> _Exercise goal_:
The task calls for each record to be given again exactly.

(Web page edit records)

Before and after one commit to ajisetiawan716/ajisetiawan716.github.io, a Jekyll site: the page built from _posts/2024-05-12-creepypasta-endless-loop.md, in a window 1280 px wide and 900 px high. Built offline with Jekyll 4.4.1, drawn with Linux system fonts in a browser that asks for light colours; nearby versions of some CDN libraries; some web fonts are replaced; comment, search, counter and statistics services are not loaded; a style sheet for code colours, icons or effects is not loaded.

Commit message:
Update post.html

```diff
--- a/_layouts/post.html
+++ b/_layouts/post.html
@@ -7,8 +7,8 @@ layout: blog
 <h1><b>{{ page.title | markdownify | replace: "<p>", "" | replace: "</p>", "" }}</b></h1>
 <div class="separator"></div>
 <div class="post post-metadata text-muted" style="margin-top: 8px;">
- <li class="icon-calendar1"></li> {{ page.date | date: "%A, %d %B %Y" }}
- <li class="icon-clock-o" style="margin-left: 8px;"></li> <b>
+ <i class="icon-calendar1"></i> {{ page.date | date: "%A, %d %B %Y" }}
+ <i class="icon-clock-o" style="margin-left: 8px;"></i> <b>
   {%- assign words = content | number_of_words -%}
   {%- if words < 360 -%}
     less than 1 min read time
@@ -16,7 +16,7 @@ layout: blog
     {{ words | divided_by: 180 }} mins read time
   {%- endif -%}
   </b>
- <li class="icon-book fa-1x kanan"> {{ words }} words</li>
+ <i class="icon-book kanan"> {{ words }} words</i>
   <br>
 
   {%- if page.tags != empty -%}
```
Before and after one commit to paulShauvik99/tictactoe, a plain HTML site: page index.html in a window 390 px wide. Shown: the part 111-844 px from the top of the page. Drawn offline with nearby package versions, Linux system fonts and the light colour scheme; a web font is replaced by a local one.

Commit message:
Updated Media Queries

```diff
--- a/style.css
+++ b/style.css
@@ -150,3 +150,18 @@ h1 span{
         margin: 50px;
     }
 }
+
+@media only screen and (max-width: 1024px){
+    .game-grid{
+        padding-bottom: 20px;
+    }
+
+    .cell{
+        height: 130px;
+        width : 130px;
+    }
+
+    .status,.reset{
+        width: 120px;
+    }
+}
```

> _Expected answer_:
Before and after one commit to ajisetiawan716/ajisetiawan716.github.io, a Jekyll site: the page built from _posts/2024-05-12-creepypasta-endless-loop.md, in a window 1280 px wide and 900 px high. Built offline with Jekyll 4.4.1, drawn with Linux system fonts in a browser that asks for light colours; nearby versions of some CDN libraries; some web fonts are replaced; comment, search, counter and statistics services are not loaded; a style sheet for code colours, icons or effects is not loaded.

Commit message:
Update post.html

```diff
--- a/_layouts/post.html
+++ b/_layouts/post.html
@@ -7,8 +7,8 @@ layout: blog
 <h1><b>{{ page.title | markdownify | replace: "<p>", "" | replace: "</p>", "" }}</b></h1>
 <div class="separator"></div>
 <div class="post post-metadata text-muted" style="margin-top: 8px;">
- <li class="icon-calendar1"></li> {{ page.date | date: "%A, %d %B %Y" }}
- <li class="icon-clock-o" style="margin-left: 8px;"></li> <b>
+ <i class="icon-calendar1"></i> {{ page.date | date: "%A, %d %B %Y" }}
+ <i class="icon-clock-o" style="margin-left: 8px;"></i> <b>
   {%- assign words = content | number_of_words -%}
   {%- if words < 360 -%}
     less than 1 min read time
@@ -16,7 +16,7 @@ layout: blog
     {{ words | divided_by: 180 }} mins read time
   {%- endif -%}
   </b>
- <li class="icon-book fa-1x kanan"> {{ words }} words</li>
+ <i class="icon-book kanan"> {{ words }} words</i>
   <br>
 
   {%- if page.tags != empty -%}
```
Before and after one commit to paulShauvik99/tictactoe, a plain HTML site: page index.html in a window 390 px wide. Shown: the part 111-844 px from the top of the page. Drawn offline with nearby package versions, Linux system fonts and the light colour scheme; a web font is replaced by a local one.

Commit message:
Updated Media Queries

```diff
--- a/style.css
+++ b/style.css
@@ -150,3 +150,18 @@ h1 span{
         margin: 50px;
     }
 }
+
+@media only screen and (max-width: 1024px){
+    .game-grid{
+        padding-bottom: 20px;
+    }
+
+    .cell{
+        height: 130px;
+        width : 130px;
+    }
+
+    .status,.reset{
+        width: 120px;
+    }
+}
```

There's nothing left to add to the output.